Colorado has adopted the Uniform Parentage Act, which allows either parent of a child to file a petition to establish paternity. If the family law (juvenile) court finds that a particular person is the child's father, it can issue orders related to parenting time and child support. In general, it is important to accurately and legally establish paternity in Colorado because it strengthens a father's bond to his child and determines both rights and obligations.
If two parents disagree or do not get along in the future, having certainty in this area ensures that the child is supported regardless of the parents' feelings about each other. It also allows a young person to feel confident about his or her identity and origins. Our Denver paternity lawyers at Plog & Stein, P.C. can help you seek to establish or contest paternity in the Denver area. Let us help you make sure that your child has the financial and emotional security that he or she needs. We can also help secure visitation and custody rights.
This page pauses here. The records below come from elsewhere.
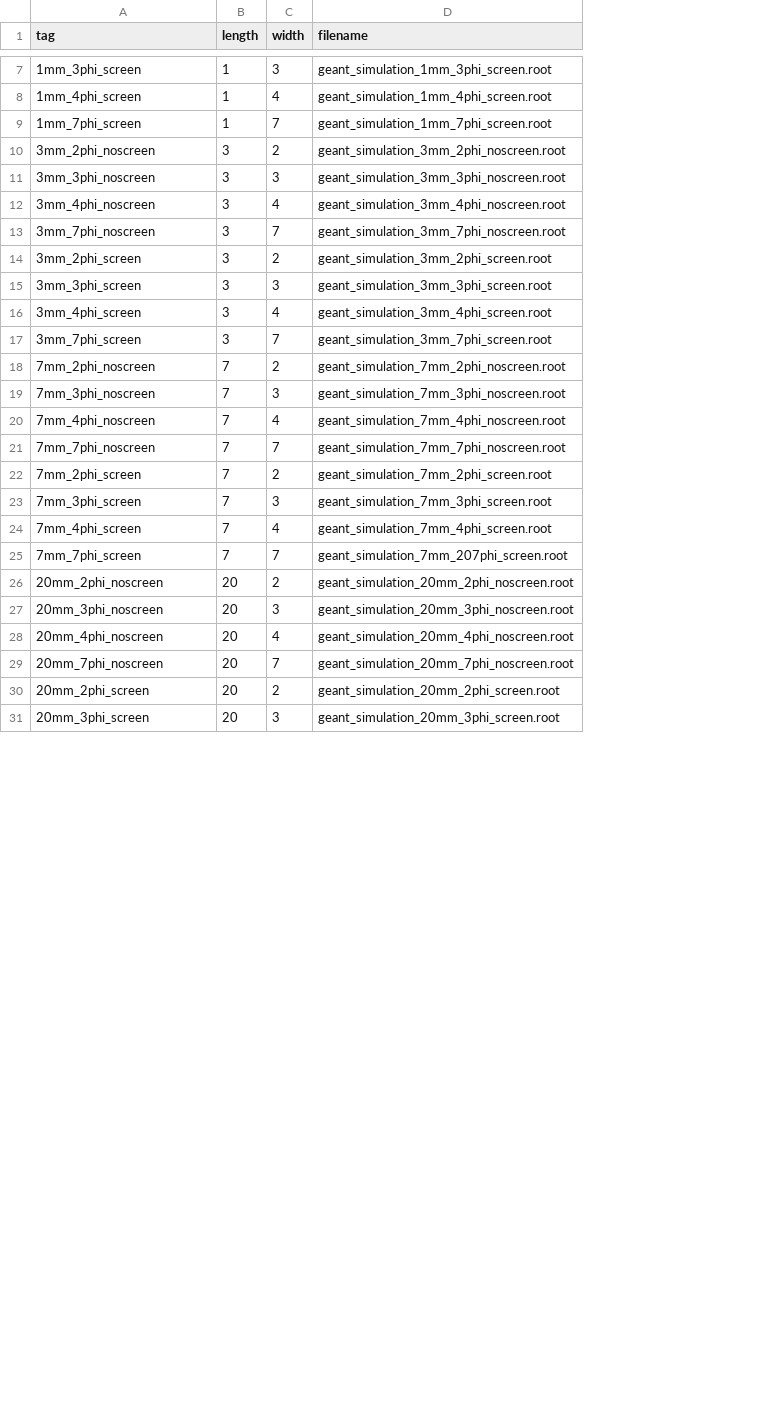
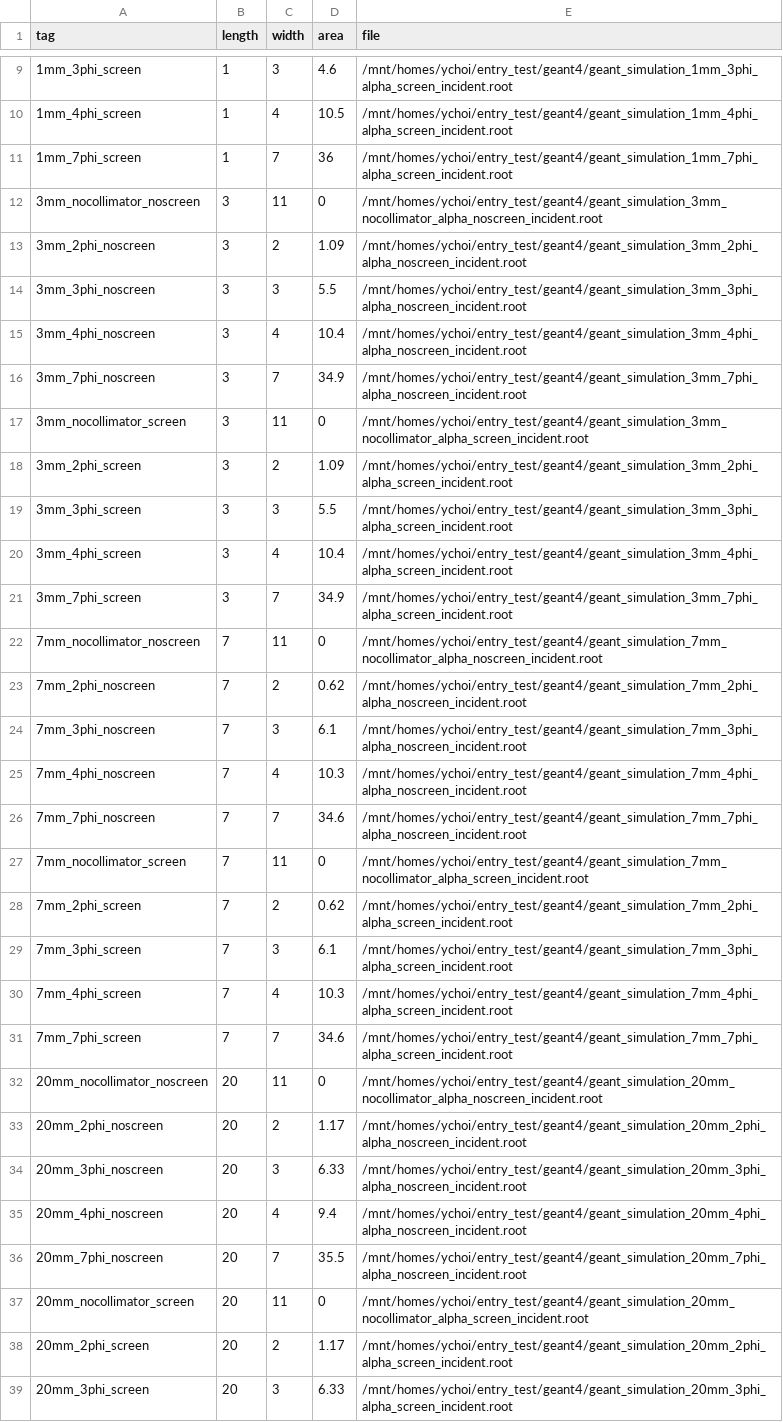
Before and after one commit to keistad-root/ATOM, a CSV file: config/g4simulation/g4comparison_list.csv, drawn as a sheet; only a part is shown, gaps mark what is left out; removed rows and columns are numbered as before the commit, all else as after; the diff covers the shown part only; the diff names each change by its address in the sheet, - before the commit and + after, or states it on an @@ line.

```diff
--- a/config/g4simulation/g4comparison_list.csv
+++ b/config/g4simulation/g4comparison_list.csv
-column D (filename), rows 7-31: geant_simulation_1mm_3phi_screen.root | geant_simulation_1mm_4phi_screen.root | geant_simulation_1mm_7phi_screen.root | geant_simulation_3mm_2phi_noscreen.root | geant_simulation_3mm_3phi_noscreen.root | geant_simulation_3mm_4phi_noscreen.root | geant_simulation_3mm_7phi_noscreen.root | geant_simulation_3mm_2phi_screen.root | geant_simulation_3mm_3phi_screen.root | geant_simulation_3mm_4phi_screen.root | geant_simulation_3mm_7phi_screen.root | geant_simulation_7mm_2phi_noscreen.root | geant_simulation_7mm_3phi_noscreen.root | geant_simulation_7mm_4phi_noscreen.root | geant_simulation_7mm_7phi_noscreen.root | geant_simulation_7mm_2phi_screen.root | geant_simulation_7mm_3phi_screen.root | geant_simulation_7mm_4phi_screen.root | geant_simulation_7mm_207phi_screen.root | geant_simulation_20mm_2phi_noscreen.root | geant_simulation_20mm_3phi_noscreen.root | geant_simulation_20mm_4phi_noscreen.root | geant_simulation_20mm_7phi_noscreen.root | geant_simulation_20mm_2phi_screen.root | geant_simulation_20mm_3phi_screen.root
+column D (area), rows 9-11: 4.6 | 10.5 | 36; rows 13-16: 1.09 | 5.5 | 10.4 | 34.9; rows 18-21: 1.09 | 5.5 | 10.4 | 34.9; rows 23-26: 0.62 | 6.1 | 10.3 | 34.6; rows 28-31: 0.62 | 6.1 | 10.3 | 34.6; rows 33-36: 1.17 | 6.33 | 9.4 | 35.5; rows 38-39: 1.17 | 6.33
+column E (file), rows 9-11: /mnt/homes/ychoi/entry_test/geant4/geant_simulation_1mm_3phi_alpha_screen_incident.root | /mnt/homes/ychoi/entry_test/geant4/geant_simulation_1mm_4phi_alpha_screen_incident.root | /mnt/homes/ychoi/entry_test/geant4/geant_simulation_1mm_7phi_alpha_screen_incident.root; rows 13-16: /mnt/homes/ychoi/entry_test/geant4/geant_simulation_3mm_2phi_alpha_noscreen_incident.root | /mnt/homes/ychoi/entry_test/geant4/geant_simulation_3mm_3phi_alpha_noscreen_incident.root | /mnt/homes/ychoi/entry_test/geant4/geant_simulation_3mm_4phi_alpha_noscreen_incident.root | /mnt/homes/ychoi/entry_test/geant4/geant_simulation_3mm_7phi_alpha_noscreen_incident.root; rows 18-21: /mnt/homes/ychoi/entry_test/geant4/geant_simulation_3mm_2phi_alpha_screen_incident.root | /mnt/homes/ychoi/entry_test/geant4/geant_simulation_3mm_3phi_alpha_screen_incident.root | /mnt/homes/ychoi/entry_test/geant4/geant_simulation_3mm_4phi_alpha_screen_incident.root | /mnt/homes/ychoi/entry_test/geant4/geant_simulation_3mm_7phi_alpha_screen_incident.root; rows 23-26: /mnt/homes/ychoi/entry_test/geant4/geant_simulation_7mm_2phi_alpha_noscreen_incident.root | /mnt/homes/ychoi/entry_test/geant4/geant_simulation_7mm_3phi_alpha_noscreen_incident.root | /mnt/homes/ychoi/entry_test/geant4/geant_simulation_7mm_4phi_alpha_noscreen_incident.root | /mnt/homes/ychoi/entry_test/geant4/geant_simulation_7mm_7phi_alpha_noscreen_incident.root; rows 28-31: /mnt/homes/ychoi/entry_test/geant4/geant_simulation_7mm_2phi_alpha_screen_incident.root | /mnt/homes/ychoi/entry_test/geant4/geant_simulation_7mm_3phi_alpha_screen_incident.root | /mnt/homes/ychoi/entry_test/geant4/geant_simulation_7mm_4phi_alpha_screen_incident.root | /mnt/homes/ychoi/entry_test/geant4/geant_simulation_7mm_7phi_alpha_screen_incident.root; rows 33-36: /mnt/homes/ychoi/entry_test/geant4/geant_simulation_20mm_2phi_alpha_noscreen_incident.root | /mnt/homes/ychoi/entry_test/geant4/geant_simulation_20mm_3phi_alpha_noscreen_incident.root | /mnt/homes/ychoi/entry_test/geant4/geant_simulation_20mm_4phi_alpha_noscreen_incident.root | /mnt/homes/ychoi/entry_test/geant4/geant_simulation_20mm_7phi_alpha_noscreen_incident.root; rows 38-39: /mnt/homes/ychoi/entry_test/geant4/geant_simulation_20mm_2phi_alpha_screen_incident.root | /mnt/homes/ychoi/entry_test/geant4/geant_simulation_20mm_3phi_alpha_screen_incident.root
+row 12: 3mm_nocollimator_noscreen | 3 | 11 | 0 | /mnt/homes/ychoi/entry_test/geant4/geant_simulation_3mm_nocollimator_alpha_noscreen_incident.root
+row 17: 3mm_nocollimator_screen | 3 | 11 | 0 | /mnt/homes/ychoi/entry_test/geant4/geant_simulation_3mm_nocollimator_alpha_screen_incident.root
+row 22: 7mm_nocollimator_noscreen | 7 | 11 | 0 | /mnt/homes/ychoi/entry_test/geant4/geant_simulation_7mm_nocollimator_alpha_noscreen_incident.root
+row 27: 7mm_nocollimator_screen | 7 | 11 | 0 | /mnt/homes/ychoi/entry_test/geant4/geant_simulation_7mm_nocollimator_alpha_screen_incident.root
+row 32: 20mm_nocollimator_noscreen | 20 | 11 | 0 | /mnt/homes/ychoi/entry_test/geant4/geant_simulation_20mm_nocollimator_alpha_noscreen_incident.root
+row 37: 20mm_nocollimator_screen | 20 | 11 | 0 | /mnt/homes/ychoi/entry_test/geant4/geant_simulation_20mm_nocollimator_alpha_screen_incident.root
```
Also changed, not shown: 2 added rows elsewhere in this file, config/g4simulation/analysis/g4simulation.csv, 45 other files.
It is presumed in Colorado that a man is the natural father of a child in several different circumstances. The presumption of paternity applies when a child is born during a marriage or when a child is born within 300 days of a termination of either a valid marriage or an invalid marriage that the parents treated as valid.
A presumption of paternity also applies when a man and the child's mother marry or try to marry each other after the child's birth, and any of the followin happens:
- The father acknowledges paternity in a document filed with the state Department of Health
- The father consents to being named as the child's father in the birth certificate
- The father is obligated to support the child through a voluntary written promise, court order, or administrative order
- The father receives the child into his home while the child is under the age of majority and holds the child out to the public as his natural child
- Genetic testing establishes parentage
- The father executes and signs a voluntary written acknowledgement of paternity, which is filed with the Department of Health and not disputed by the mother
A couple can voluntarily execute a joint Acknowledgement of Paternity that establishes paternity. This document becomes legally binding after 60 days have passed. However, as a paternity attorney in Denver can explain, the Acknowledgement alone doesn't establish child support or a parenting time schedule. A court order is required to create these rights and obligations. In general, an individual who is determined to be the father through judicial proceedings or who acknowledges paternity may have to pay back support from the child's birth onward and also contribute to the child's birthing costs. If there is a dispute over paternity, a court typically requires DNA testing or other reliable genetic testing.Child Support & Paternity Cases
Aside from the parental responsibilities and visitation aspects of a paternity case, the financial ramifications can be significantly different from a "domestic relations" case, whether divorce or custody. Colorado statute, Title 19, authorizes a court to award child support potentially back to the date of the birth of the child. In child support cases, child support can be assessed back to the service date.
The following birth-related costs can be assessed:
- Doctor bills
- Hospital bills
A paternity case can arise at any time in the child's life and yours. Knowing your rights and potential risks as to the financial aspects of a paternity case is critical for the future.Have Questions? Seek Legal Guidance From Our Denver Paternity Attorneys at Plog & Stein, P.C.!
Paternity disputes can be emotionally challenging for both parties. It is important to have a lawyer whom you trust to give you honest advice about a sensible course of action in a sensitive, potentially life-altering situation. Our paternity lawyers help clients in Denver and the surrounding communities who are struggling with questions of parentage and parenting obligations. Establishing paternity does not necessarily result in getting custody, but it is a first step towards determining child support obligations and a parenting time schedule.